In the Odyssey, a hundred and eight suitors assured that Odysseus would not return home. The suitors were captivated by the charm and intellect of Odysseus’ wife, Penelope. Therefore, they have taken over the household of the king.
A hundred and eight suitors have taken over the house of Penelope and Telemachus. These characters are essential for the development of the poem. After Odysseus left for a prolonged time, a group of men surrounded his wife. Homer called these men suitors. The suitors were selfish and rude. These people would arrive at the house of Penelope and Telemachus, especially while Odysseus was away.
People believed that Odysseus is dead. Thus, a lot of men thought about asking for Penelope’s hand. However, she did not give in to the provocations. She stated, “Three whole years, I deceived them blind.” Penelope hoped that Odysseus is alive. She did not trust the suitors. These characters are generally called the suitors during the poem. It helps identify them as an oppressive power that Penelope and Telemachus must confront. In the Odyssey, the audience only learns the names of several main suitors. Homer presents them as the most significant in the story.
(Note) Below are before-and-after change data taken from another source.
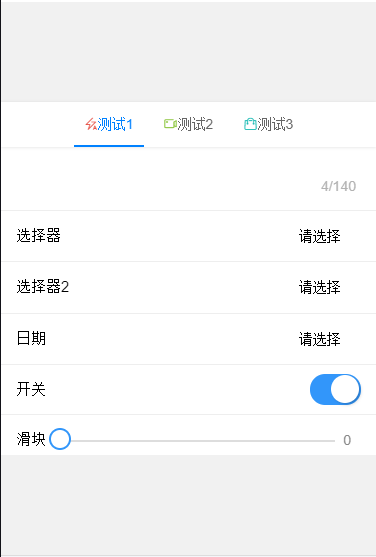
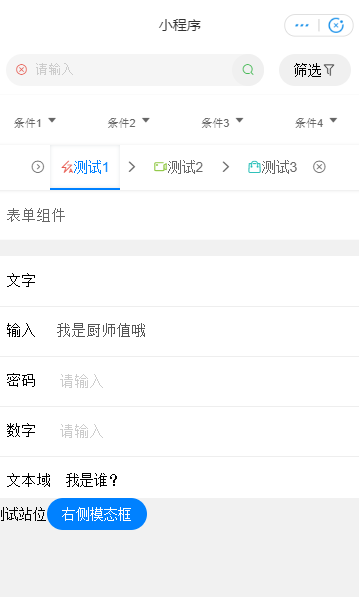
更新readme和照片

diff --git a/README.md b/README.md
@@ -4,6 +4,35 @@
 
 集成请求库[`wefech`](https://github.com/jonnyshao/wefetch)，集成样式库[`ColorUI`](https://github.com/weilanwl/ColorUI)，集成[`Font Awesome`](https://github.com/FortAwesome/Font-Awesome)
 
+开箱即用——从框架到组件方便后端程序工程师开发前端小程序应用。
+欢迎反馈。
+
+## 开发框架
+
+1. 支持`typescript`、`stylus`开发
+2. 集成`请求库wefetch`、`样式库colorUI`、`图标库fontAwesome`
+
+## 组件
+
+内置11种组件，方便后端程序工程师开发前端小程序应用。
+
+### 
+
+1. 可配置表单Form：配置后可生成整个表单。内部支持文本、文本域、日期、开关、滑块、选择器；
+2. 搜索条search-bar：内置选择器，搜索输入。简单配置即可使用。有尾部插槽。
+3. 切换面板tabs：内置滚动面板。简单配置即可使用。有面板插槽,有切换条插槽。
+4. 列表list：内置异普通列表、带小图列表、带大图列表。简单配置即可使用。有尾部插槽。
+5. 卡片列表cardlist：简单配置即可使用，支持多选。有尾部插槽。
+6. 模态框modal：上下弹出模态框，和左右抽屉。有插槽
+
+### 支持权限过滤组件
+
+7. 异步按钮asyncbutton：支持权限过滤。内置异步等待和确认面板。简单配置即可使用。
+8. 格子列表gridlist：支持权限过滤。简单配置即可使用。有插槽。
+9. 菜单列表menulist：支持权限过滤。简单配置即可使用，支持多选。有尾部插槽。
+10. 底部条tabbar：支持权限过滤。简单配置即可使用，有插槽。
+11. 条bar：简单配置即可使用，有插槽。
+
 ### 模板内组件
 
 ![](./photos/1.png)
For example, Amphinomus is the most sympathetic of all the suitors. He voted against the plan of killing Telemachus. On the other hand, Antinous was the most selfish and arrogant suitor. He desired to defeat Telemachus and occupy the palace. He is the first suitor to be murdered by Odysseus.
The suitors were breaking all the established rules of ancient courting manners. They were eating the household’s food and sleeping with servants. Most importantly, they were forcefully trying to occupy Odysseus’ place. They wanted to make Penelope give up waiting for him and marry one of them.